▸ INPUT DATA
================================
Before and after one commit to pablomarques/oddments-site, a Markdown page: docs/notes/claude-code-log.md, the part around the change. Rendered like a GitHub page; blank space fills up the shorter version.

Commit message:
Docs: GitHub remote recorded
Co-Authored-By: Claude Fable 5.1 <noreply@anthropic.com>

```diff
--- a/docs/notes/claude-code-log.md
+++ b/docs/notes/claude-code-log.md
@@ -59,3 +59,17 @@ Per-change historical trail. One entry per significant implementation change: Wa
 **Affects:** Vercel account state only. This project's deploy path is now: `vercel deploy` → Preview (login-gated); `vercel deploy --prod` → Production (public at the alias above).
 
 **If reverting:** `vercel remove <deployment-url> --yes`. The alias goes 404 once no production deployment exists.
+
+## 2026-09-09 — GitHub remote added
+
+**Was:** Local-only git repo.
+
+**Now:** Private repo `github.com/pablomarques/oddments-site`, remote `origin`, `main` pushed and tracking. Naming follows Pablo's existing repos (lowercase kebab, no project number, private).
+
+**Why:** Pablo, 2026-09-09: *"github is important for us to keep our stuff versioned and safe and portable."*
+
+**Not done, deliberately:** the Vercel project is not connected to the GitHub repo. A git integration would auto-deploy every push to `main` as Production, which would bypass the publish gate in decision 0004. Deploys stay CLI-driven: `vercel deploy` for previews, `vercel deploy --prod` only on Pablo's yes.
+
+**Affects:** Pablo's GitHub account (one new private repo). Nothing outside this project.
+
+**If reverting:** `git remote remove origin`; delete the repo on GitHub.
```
================================
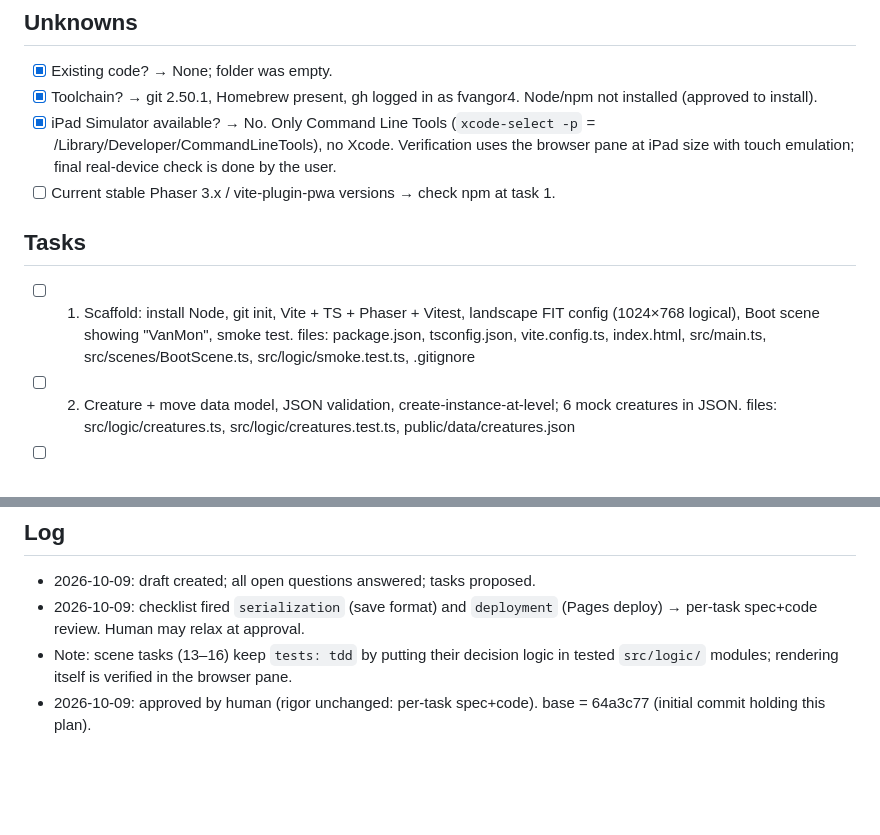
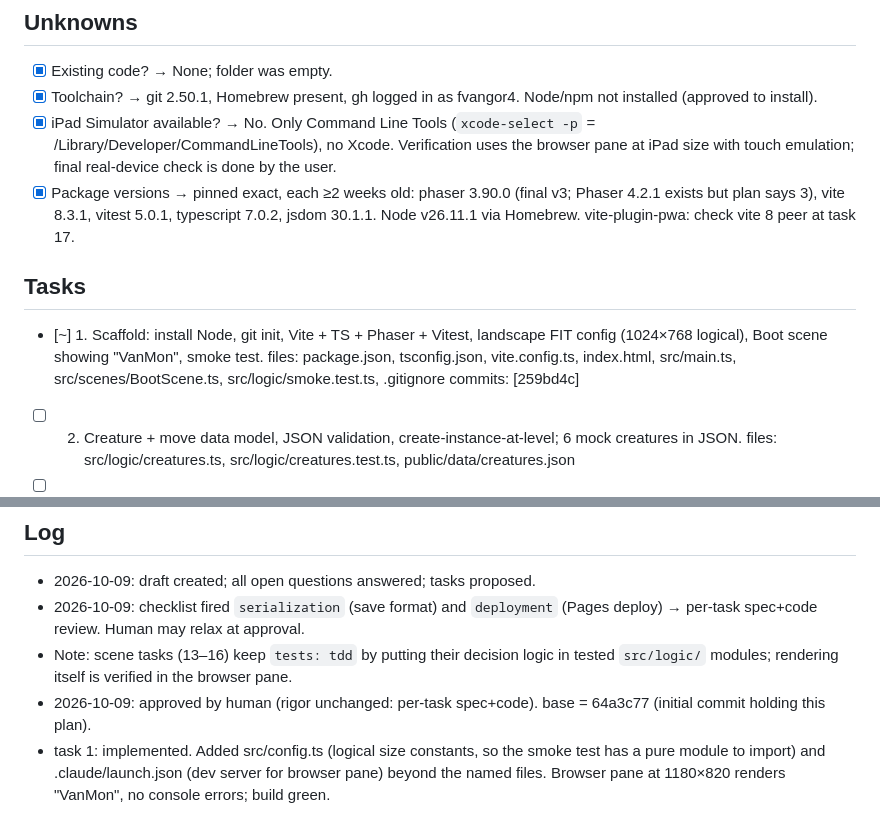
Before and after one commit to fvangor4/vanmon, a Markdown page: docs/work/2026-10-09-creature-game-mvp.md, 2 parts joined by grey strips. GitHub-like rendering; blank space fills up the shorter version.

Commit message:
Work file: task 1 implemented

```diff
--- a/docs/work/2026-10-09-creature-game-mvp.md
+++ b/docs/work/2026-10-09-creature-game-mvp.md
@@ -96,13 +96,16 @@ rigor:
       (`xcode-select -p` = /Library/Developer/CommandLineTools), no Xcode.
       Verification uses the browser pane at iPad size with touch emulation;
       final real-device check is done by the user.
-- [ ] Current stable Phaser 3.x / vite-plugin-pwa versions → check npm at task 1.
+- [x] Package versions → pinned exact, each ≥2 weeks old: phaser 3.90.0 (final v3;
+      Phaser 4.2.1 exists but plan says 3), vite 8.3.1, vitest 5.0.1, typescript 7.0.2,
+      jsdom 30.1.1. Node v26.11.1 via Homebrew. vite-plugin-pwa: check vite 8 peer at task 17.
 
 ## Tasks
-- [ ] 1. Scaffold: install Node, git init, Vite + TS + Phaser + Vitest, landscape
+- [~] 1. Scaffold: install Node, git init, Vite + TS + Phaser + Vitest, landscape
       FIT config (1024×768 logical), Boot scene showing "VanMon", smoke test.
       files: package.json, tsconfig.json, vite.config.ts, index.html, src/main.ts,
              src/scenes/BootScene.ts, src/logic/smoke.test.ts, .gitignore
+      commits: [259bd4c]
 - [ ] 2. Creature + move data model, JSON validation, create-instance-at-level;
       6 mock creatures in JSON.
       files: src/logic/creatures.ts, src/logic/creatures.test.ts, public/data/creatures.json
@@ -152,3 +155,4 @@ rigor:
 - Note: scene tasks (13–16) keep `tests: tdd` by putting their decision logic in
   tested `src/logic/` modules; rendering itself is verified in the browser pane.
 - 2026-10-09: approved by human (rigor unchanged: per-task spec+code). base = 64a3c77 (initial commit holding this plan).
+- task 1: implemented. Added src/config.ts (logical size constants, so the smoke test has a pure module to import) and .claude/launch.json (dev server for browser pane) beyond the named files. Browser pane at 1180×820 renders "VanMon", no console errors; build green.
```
================================
Find and show each line of the listing with the word "creatures".

       6 mock creatures in JSON.
       files: src/logic/creatures.ts, src/logic/creatures.test.ts, public/data/creatures.json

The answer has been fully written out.